While I concur that more can be done to reconcile the disparity of the cash awards handed out to athletes, disabled or not, I think it is equally – if not more – important to raise public recognition and awareness of their accomplishments. Every four years when the Paralympics comes around, responses by the administration towards criticisms – from the lack of coverage to the value of the Athlete’s Achievement Award (AAA) vis-à-vis their sporting counterparts – feel like woeful knee-jerks. As a start, collective cognisance and appreciation within national communities would render it more plausible to gain traction for greater financial and manpower support for the paralympic movement in Singapore.
On its website, the SNPC has done a decent job of listing the participating athletes in this year’s London Paralympics, as well as the publication of their corresponding competition dates and timings; nevertheless, more can be done to go beyond mere descriptions.

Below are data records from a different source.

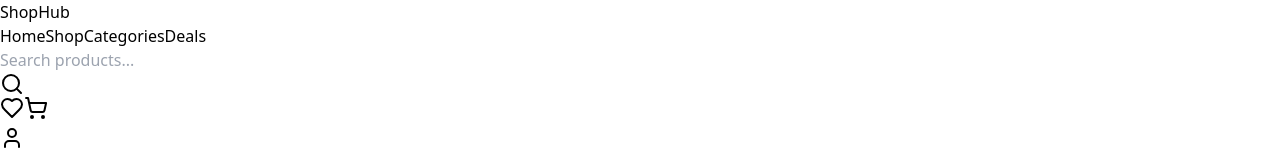
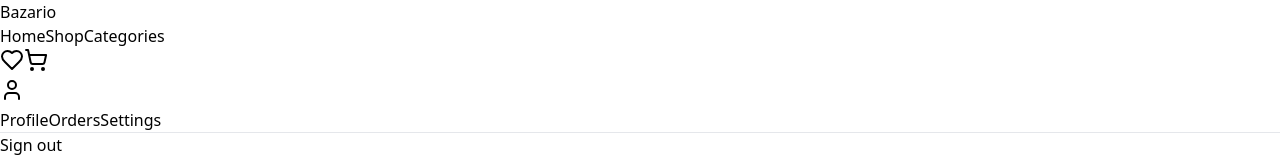
Before and after one commit to GauRav-sINGh123/Bazario, a React (Vite) app in the folder frontend/: page / in a window 1280 px wide. Shown: the top 160 px of the page. Built offline with nearby package versions, Linux system fonts and the light colour scheme.

Commit message:
Navbar Fixed

```diff
--- a/frontend/src/components/Navbar.tsx
+++ b/frontend/src/components/Navbar.tsx
@@ -8,12 +8,12 @@ export default function Header() {
   const cartItemsCount = 0;
 
   return (
-    <header className="fixed top-0 left-0 right-0 bg-white shadow-md z-50">
+    <header className="fixed top-0 left-0 right-0 bg-white z-50">
       <div className="max-w-7xl mx-auto px-4 sm:px-6 lg:px-8">
         <div className="flex justify-between items-center h-16">
           {/* Logo */}
           <div className="flex-shrink-0 flex items-center">
-            <span className="text-2xl font-bold text-indigo-600">ShopHub</span>
+            <span className="text-2xl font-bold text-indigo-600">Bazario</span>
           </div>
 
           {/* Desktop Navigation */}
@@ -21,20 +21,9 @@ export default function Header() {
             <a href="/" className="text-gray-700 hover:text-indigo-600">Home</a>
             <a href="/shop" className="text-gray-700 hover:text-indigo-600">Shop</a>
             <a href="/categories" className="text-gray-700 hover:text-indigo-600">Categories</a>
-            <a href="/deals" className="text-gray-700 hover:text-indigo-600">Deals</a>
           </nav>
 
-          {/* Search Bar */}
-          <div className="hidden md:flex flex-1 max-w-md mx-4">
-            <div className="relative w-full">
-              <input
-                type="text"
-                placeholder="Search products..."
-                className="w-full px-4 py-2 rounded-lg border border-gray-300 focus:outline-none focus:ring-2 focus:ring-indigo-500"
-              />
-              <Search className="absolute right-3 top-2.5 h-5 w-5 text-gray-400" />
-            </div>
-          </div>
+
 
           {/* Right Icons */}
           <div className="flex items-center space-x-4">
@@ -88,9 +77,7 @@ export default function Header() {
               <a href="/categories" className="block px-3 py-2 rounded-md text-gray-700 hover:text-indigo-600 hover:bg-indigo-50">
                 Categories
               </a>
-              <a href="/deals" className="block px-3 py-2 rounded-md text-gray-700 hover:text-indigo-600 hover:bg-indigo-50">
-                Deals
-              </a>
+
             </div>
             <div className="px-4 py-3">
               <div className="relative">
```
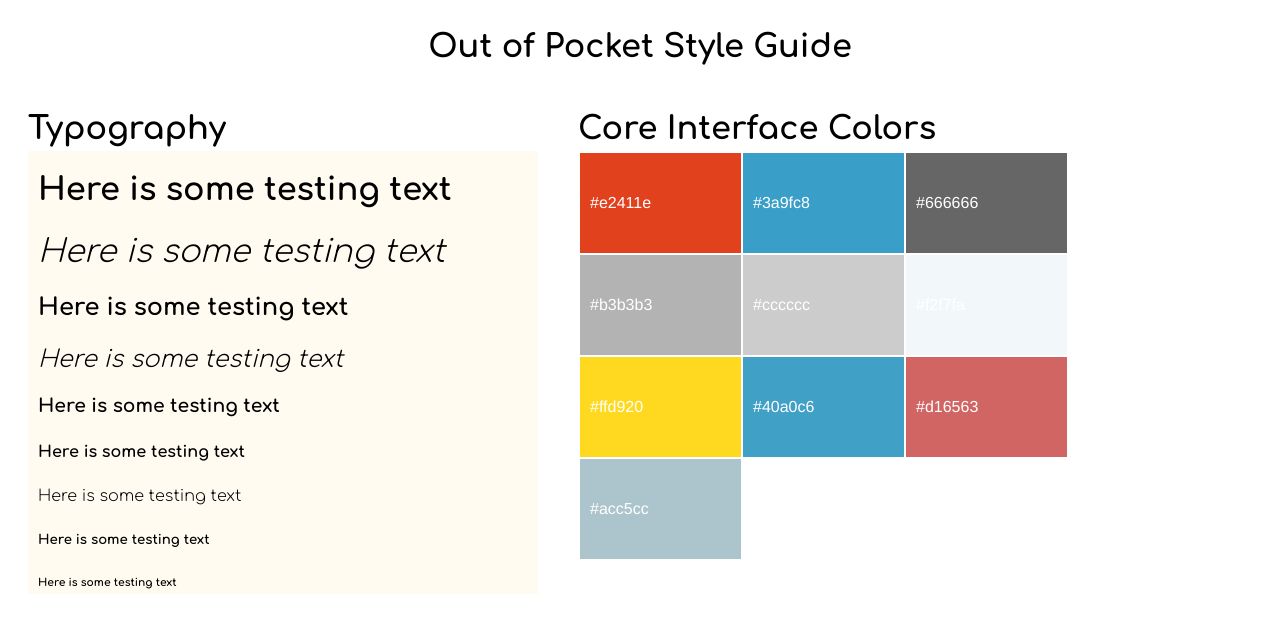
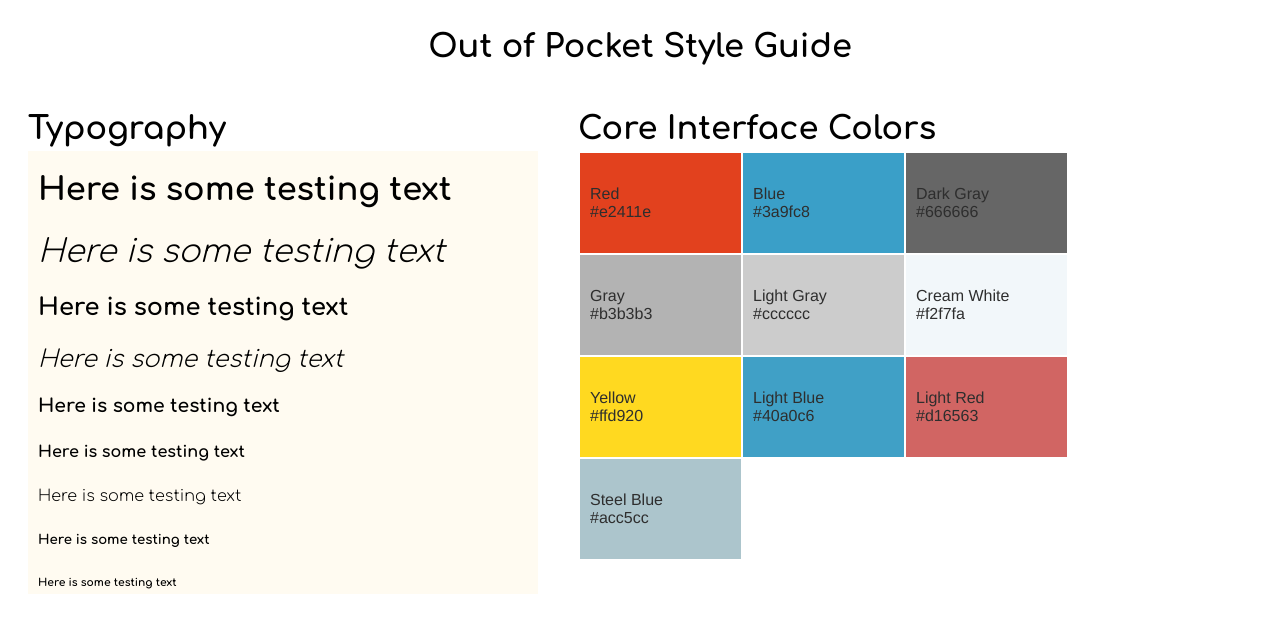
Before and after one commit to Adespinoza/outofpocket, a plain HTML site: page style_guide.html in a window 1280 px wide. Drawn offline with Linux system fonts and the light colour scheme.

Commit message:
Deepened the text color in the colors listed

```diff
--- a/style_guide.html
+++ b/style_guide.html
@@ -82,7 +82,7 @@
     height: 100px;
     background-color: green;
     padding-left: 10px;
-    color: white;
+    color: rgb(46, 46, 46);
   }
 </style>
 <body>
@@ -108,22 +108,22 @@
       <h1>Core Interface Colors</h1>
       <table>
         <tr>
-          <td class="red">#e2411e</td>
-          <td class="blue">#3a9fc8</td>
-          <td class="dark-gray">#666666</td>
+          <td class="red">Red<br />#e2411e</td>
+          <td class="blue">Blue<br />#3a9fc8</td>
+          <td class="dark-gray">Dark Gray<br />#666666</td>
         </tr>
         <tr>
-          <td class="gray">#b3b3b3</td>
-          <td class="light-gray">#cccccc</td>
-          <td class="cream-white">#f2f7fa</td>
+          <td class="gray">Gray<br />#b3b3b3</td>
+          <td class="light-gray">Light Gray<br />#cccccc</td>
+          <td class="cream-white">Cream White<br />#f2f7fa</td>
         </tr>
         <tr>
-          <td class="yellow">#ffd920</td>
-          <td class="light-blue">#40a0c6</td>
-          <td class="light-red">#d16563</td>
+          <td class="yellow">Yellow<br />#ffd920</td>
+          <td class="light-blue">Light Blue<br />#40a0c6</td>
+          <td class="light-red">Light Red<br />#d16563</td>
         </tr>
         <tr>
-          <td class="steel-blue">#acc5cc</td>
+          <td class="steel-blue">Steel Blue<br />#acc5cc</td>
         </tr>
       </table>
     </div>
```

For a start, it would be great to read more about their backgrounds, motivations, and aspirations et cetera, through brief biographies, and – by leveraging on social media platforms – through video features, as well as individual interviews. Interactive elements on the website would allow Singaporeans to pen well-wishes and messages to the competing athletes. Education institutions and students can be involved in this manner. For instance, British public-service television broadcaster Channel 4 has done a tremendous task of producing wonderful clips on YouTube, with a specific emphasis on the sportspersons and their respective triumphs.
More effective media coverage would drum up excitement – and support – for the Paralympics, and allow Singaporeans to gain a deeper comprehension of these sporting representatives. On the newspapers, interviews can be conducted with the Singapore contingent as a lead-up to the event in a week’s time, and articles can be published to highlight unconventional precision sports such as Boccia. On the television, this time round, there should be more coverage of the competition events; the programmes should not be highlights per se, but should also include live feed of Team Singapore in action, as we did when our Olympians were competing a few weeks ago. Our Paralympians have put in the same amount of hard work on the training ground, so why should they deserve anything less?
These national competitors may not crave for such exposure, but I believe it would be difficult to disagree that they deserve their spot in the limelight. More importantly, this increased prominence – as well as their progressive achievements – would make it easier for their juniors and associations to continue flying the flag for Singapore at the Paralympics.